Having open discussions with your healthcare team can help you develop a plan to proactively manage potential side effects. When discussing side effect management with your healthcare team, be sure to:
Be sure to tell your healthcare team about any side effects you have while on TRODELVY.
Your healthcare provider (HCP) may modify your dose to help you manage certain side effects and continue treatment. If adverse events are serious, your treatment may need to be stopped or discontinued by your HCP.
There may also be some lifestyle changes you can make to help manage some of the most common side effects. Be sure to discuss any side effects you may have with your HCP.
The most common side effects of TRODELVY include decreased white blood cell (leukocyte and lymphocyte) and red blood cell counts, feeling tired or weak, hair loss, constipation, increased sugar levels in the blood, decreased protein levels (albumin) in the blood, decreased appetite, changes in kidney function test, increased levels of enzyme called alkaline phosphatase in the blood (test for liver or bone problems), and decreased levels of magnesium, potassium, and sodium in the blood.
Be sure to tell your HCP about any side effects you have while on TRODELVY and refer to the Important Facts for a list of possible side effects. Some side effects may require you to interrupt your treatment or permanently discontinue TRODELVY. Do not make any changes to your treatment plan, or usage of medicines prescribed to you, without being instructed to do so by your HCP.
TRODELVY may lower your neutrophils, a type of white blood cell. This is common and can sometimes be severe and lead to infections which can be life-threatening.
Your HCP should check your blood cell counts during treatment with TRODELVY. If your white blood cell count is too low, your HCP may need to lower your dose of TRODELVY, give you a medicine to help prevent low blood cell count with future doses of TRODELVY, or in some cases may stop TRODELVY. Your HCP may need to give you antibiotic medicines if you develop fever while your white blood cell count is low.
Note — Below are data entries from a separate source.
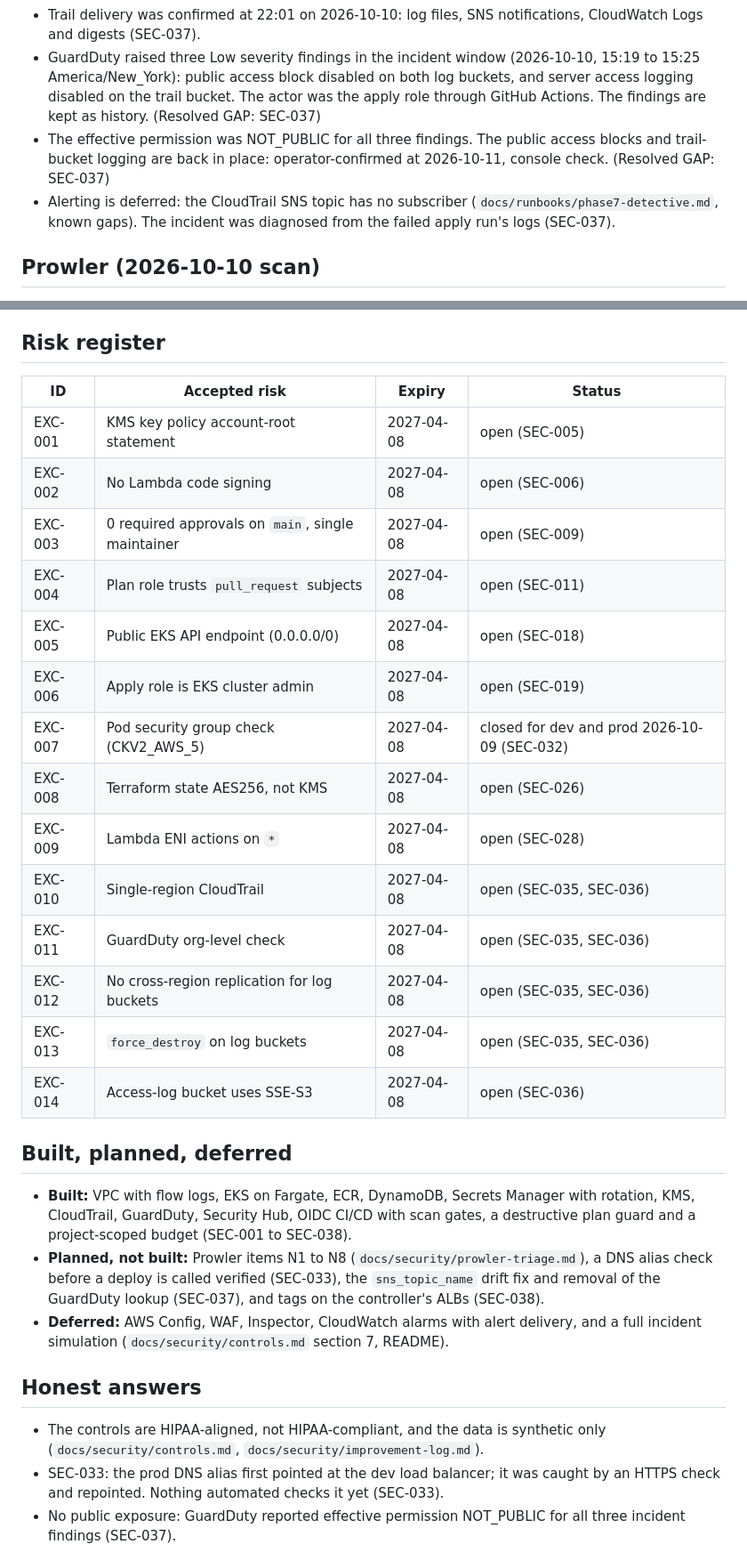
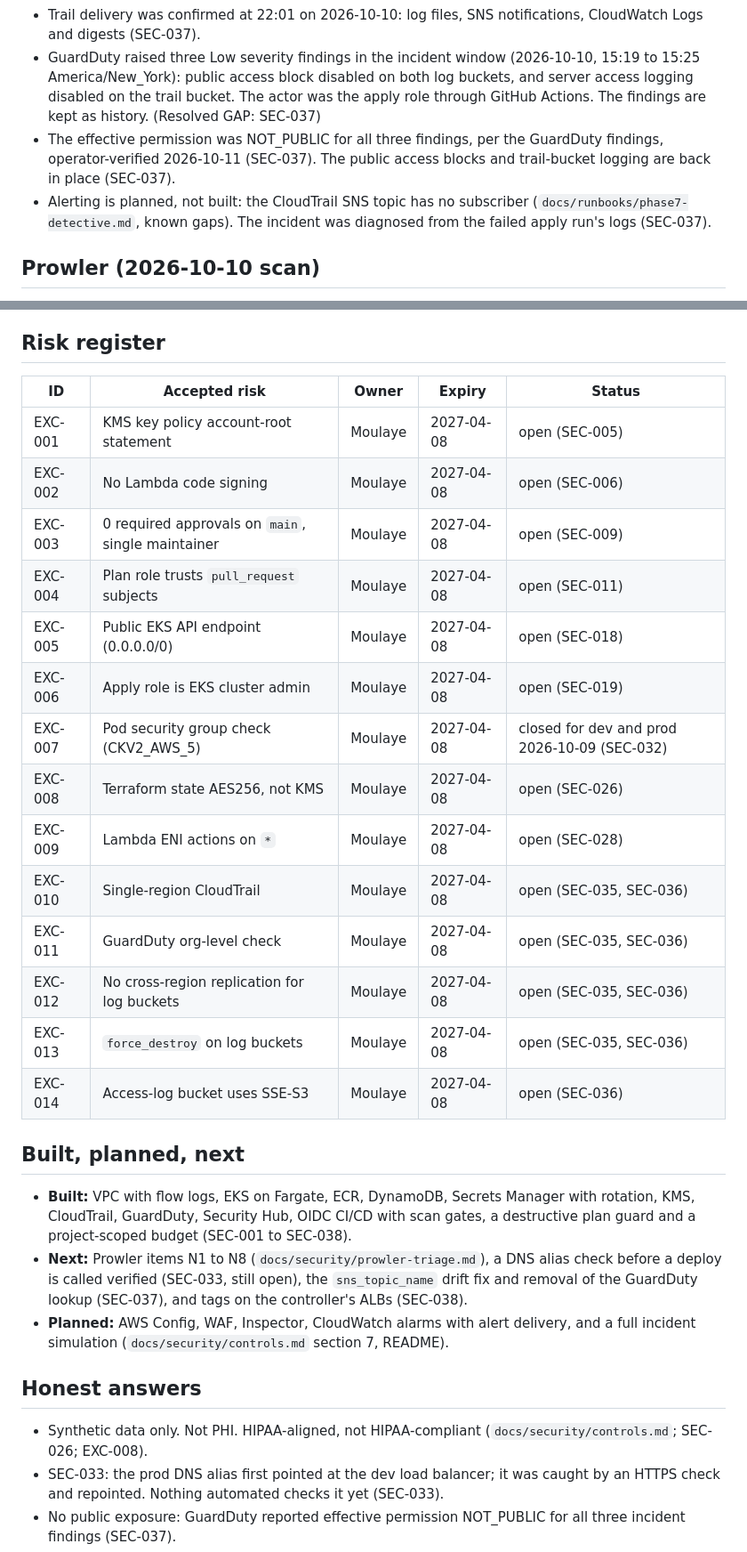
Before and after one commit to zeinhaidara/healthcare-eks-secops, a Markdown page: docs/security/presentation-facts.md, 2 parts joined by grey strips. Shown at 89% size. Rendered like a GitHub page.

Commit message:
docs: align presentation facts with deck and GitHub settings

```diff
--- a/docs/security/presentation-facts.md
+++ b/docs/security/presentation-facts.md
@@ -59,8 +60,8 @@ One fact per line, each with its source: a SEC or EXC ID, or a file or setting w
 - Accepted drift, as the register states it: "Accepted as provider drift; it does not change delivery." Outcome: "closed (2026-10-10). The `sns_topic_name` drift is accepted and tracked as a follow-up." (SEC-037)
 - Trail delivery was confirmed at 22:01 on 2026-10-10: log files, SNS notifications, CloudWatch Logs and digests (SEC-037).
 - GuardDuty raised three Low severity findings in the incident window (2026-10-10, 15:19 to 15:25 America/New_York): public access block disabled on both log buckets, and server access logging disabled on the trail bucket. The actor was the apply role through GitHub Actions. The findings are kept as history. (Resolved GAP: SEC-037)
-- The effective permission was NOT_PUBLIC for all three findings. The public access blocks and trail-bucket logging are back in place: operator-confirmed at 2026-10-11, console check. (Resolved GAP: SEC-037)
-- Alerting is deferred: the CloudTrail SNS topic has no subscriber (`docs/runbooks/phase7-detective.md`, known gaps). The incident was diagnosed from the failed apply run's logs (SEC-037).
+- The effective permission was NOT_PUBLIC for all three findings, per the GuardDuty findings, operator-verified 2026-10-11 (SEC-037). The public access blocks and trail-bucket logging are back in place (SEC-037).
+- Alerting is planned, not built: the CloudTrail SNS topic has no subscriber (`docs/runbooks/phase7-detective.md`, known gaps). The incident was diagnosed from the failed apply run's logs (SEC-037).
 
 ## Prowler (2026-10-10 scan)
 
@@ -83,32 +84,32 @@ One fact per line, each with its source: a SEC or EXC ID, or a file or setting w
 
 ## Risk register
 
-| ID | Accepted risk | Expiry | Status |
-|---|---|---|---|
-| EXC-001 | KMS key policy account-root statement | 2027-04-08 | open (SEC-005) |
-| EXC-002 | No Lambda code signing | 2027-04-08 | open (SEC-006) |
-| EXC-003 | 0 required approvals on `main`, single maintainer | 2027-04-08 | open (SEC-009) |
-| EXC-004 | Plan role trusts `pull_request` subjects | 2027-04-08 | open (SEC-011) |
-| EXC-005 | Public EKS API endpoint (0.0.0.0/0) | 2027-04-08 | open (SEC-018) |
-| EXC-006 | Apply role is EKS cluster admin | 2027-04-08 | open (SEC-019) |
-| EXC-007 | Pod security group check (CKV2_AWS_5) | 2027-04-08 | closed for dev and prod 2026-10-09 (SEC-032) |
-| EXC-008 | Terraform state AES256, not KMS | 2027-04-08 | open (SEC-026) |
-| EXC-009 | Lambda ENI actions on `*` | 2027-04-08 | open (SEC-028) |
-| EXC-010 | Single-region CloudTrail | 2027-04-08 | open (SEC-035, SEC-036) |
-| EXC-011 | GuardDuty org-level check | 2027-04-08 | open (SEC-035, SEC-036) |
-| EXC-012 | No cross-region replication for log buckets | 2027-04-08 | open (SEC-035, SEC-036) |
-| EXC-013 | `force_destroy` on log buckets | 2027-04-08 | open (SEC-035, SEC-036) |
-| EXC-014 | Access-log bucket uses SSE-S3 | 2027-04-08 | open (SEC-036) |
+| ID | Accepted risk | Owner | Expiry | Status |
+|---|---|---|---|---|
+| EXC-001 | KMS key policy account-root statement | Moulaye | 2027-04-08 | open (SEC-005) |
+| EXC-002 | No Lambda code signing | Moulaye | 2027-04-08 | open (SEC-006) |
+| EXC-003 | 0 required approvals on `main`, single maintainer | Moulaye | 2027-04-08 | open (SEC-009) |
+| EXC-004 | Plan role trusts `pull_request` subjects | Moulaye | 2027-04-08 | open (SEC-011) |
+| EXC-005 | Public EKS API endpoint (0.0.0.0/0) | Moulaye | 2027-04-08 | open (SEC-018) |
+| EXC-006 | Apply role is EKS cluster admin | Moulaye | 2027-04-08 | open (SEC-019) |
+| EXC-007 | Pod security group check (CKV2_AWS_5) | Moulaye | 2027-04-08 | closed for dev and prod 2026-10-09 (SEC-032) |
+| EXC-008 | Terraform state AES256, not KMS | Moulaye | 2027-04-08 | open (SEC-026) |
+| EXC-009 | Lambda ENI actions on `*` | Moulaye | 2027-04-08 | open (SEC-028) |
+| EXC-010 | Single-region CloudTrail | Moulaye | 2027-04-08 | open (SEC-035, SEC-036) |
+| EXC-011 | GuardDuty org-level check | Moulaye | 2027-04-08 | open (SEC-035, SEC-036) |
+| EXC-012 | No cross-region replication for log buckets | Moulaye | 2027-04-08 | open (SEC-035, SEC-036) |
+| EXC-013 | `force_destroy` on log buckets | Moulaye | 2027-04-08 | open (SEC-035, SEC-036) |
+| EXC-014 | Access-log bucket uses SSE-S3 | Moulaye | 2027-04-08 | open (SEC-036) |
 
-## Built, planned, deferred
+## Built, planned, next
 
 - **Built:** VPC with flow logs, EKS on Fargate, ECR, DynamoDB, Secrets Manager with rotation, KMS, CloudTrail, GuardDuty, Security Hub, OIDC CI/CD with scan gates, a destructive plan guard and a project-scoped budget (SEC-001 to SEC-038).
-- **Planned, not built:** Prowler items N1 to N8 (`docs/security/prowler-triage.md`), a DNS alias check before a deploy is called verified (SEC-033), the `sns_topic_name` drift fix and removal of the GuardDuty lookup (SEC-037), and tags on the controller's ALBs (SEC-038).
-- **Deferred:** AWS Config, WAF, Inspector, CloudWatch alarms with alert delivery, and a full incident simulation (`docs/security/controls.md` section 7, README).
+- **Next:** Prowler items N1 to N8 (`docs/security/prowler-triage.md`), a DNS alias check before a deploy is called verified (SEC-033, still open), the `sns_topic_name` drift fix and removal of the GuardDuty lookup (SEC-037), and tags on the controller's ALBs (SEC-038).
+- **Planned:** AWS Config, WAF, Inspector, CloudWatch alarms with alert delivery, and a full incident simulation (`docs/security/controls.md` section 7, README).
 
 ## Honest answers
 
-- The controls are HIPAA-aligned, not HIPAA-compliant, and the data is synthetic only (`docs/security/controls.md`, `docs/security/improvement-log.md`).
+- Synthetic data only. Not PHI. HIPAA-aligned, not HIPAA-compliant (`docs/security/controls.md`; SEC-026; EXC-008).
 - SEC-033: the prod DNS alias first pointed at the dev load balancer; it was caught by an HTTPS check and repointed. Nothing automated checks it yet (SEC-033).
 - No public exposure: GuardDuty reported effective permission NOT_PUBLIC for all three incident findings (SEC-037).
 - The EKS API endpoint is reachable from the internet by design, behind access-entry authentication (EXC-005).
```
Also changed, not shown: other parts of docs/security/presentation-facts.md (+5 -4 lines).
Contact your HCP immediately if you experience fever, chills, cough, shortness of breath, burning or pain when you urinate, or other signs of infection.
The following tips may also help reduce the risk of infection:
Diarrhea is common and can be severe. Severe diarrhea can lead to loss of too much body fluid (dehydration) and kidney problems. Your HCP should monitor you for diarrhea and give you medicine as needed to help control it. If you lose too much body fluid, your HCP may need to give you fluids and electrolytes to replace body salts. If you develop diarrhea during your treatment with TRODELVY, your HCP should check to see if it may be caused by an infection. Your HCP may decrease your dose or stop TRODELVY if your diarrhea is severe and cannot be controlled with anti-diarrheal medicines.
The following tips may also help control diarrhea:
TRODELVY can cause serious and life-threatening allergic and infusion-related reactions during infusion.
Tell your HCP right away if you get any of the following symptoms during your infusion of TRODELVY or within 24 hours: swelling of your face, lips, tongue, or throat; hives; skin rash, itching, or flushing of your skin; fever; difficulty breathing or wheezing; lightheadedness, dizziness, feeling faint or pass out; chills or shaking chills (rigors).
Nausea and vomiting are common with TRODELVY and can sometimes be severe. Before each dose of TRODELVY, you will receive medicines to help prevent nausea and vomiting along with medicines to take home with instructions about how to take them. Call your HCP right away if you have nausea or vomiting that is not controlled with the medicines prescribed for you. Your HCP may decide to decrease your dose or stop TRODELVY if your nausea and vomiting is severe and cannot be controlled with anti-nausea medicines. These tips may also help:
It’s common for treatment to leave you feeling weak and tired. Help manage your fatigue using the following tips: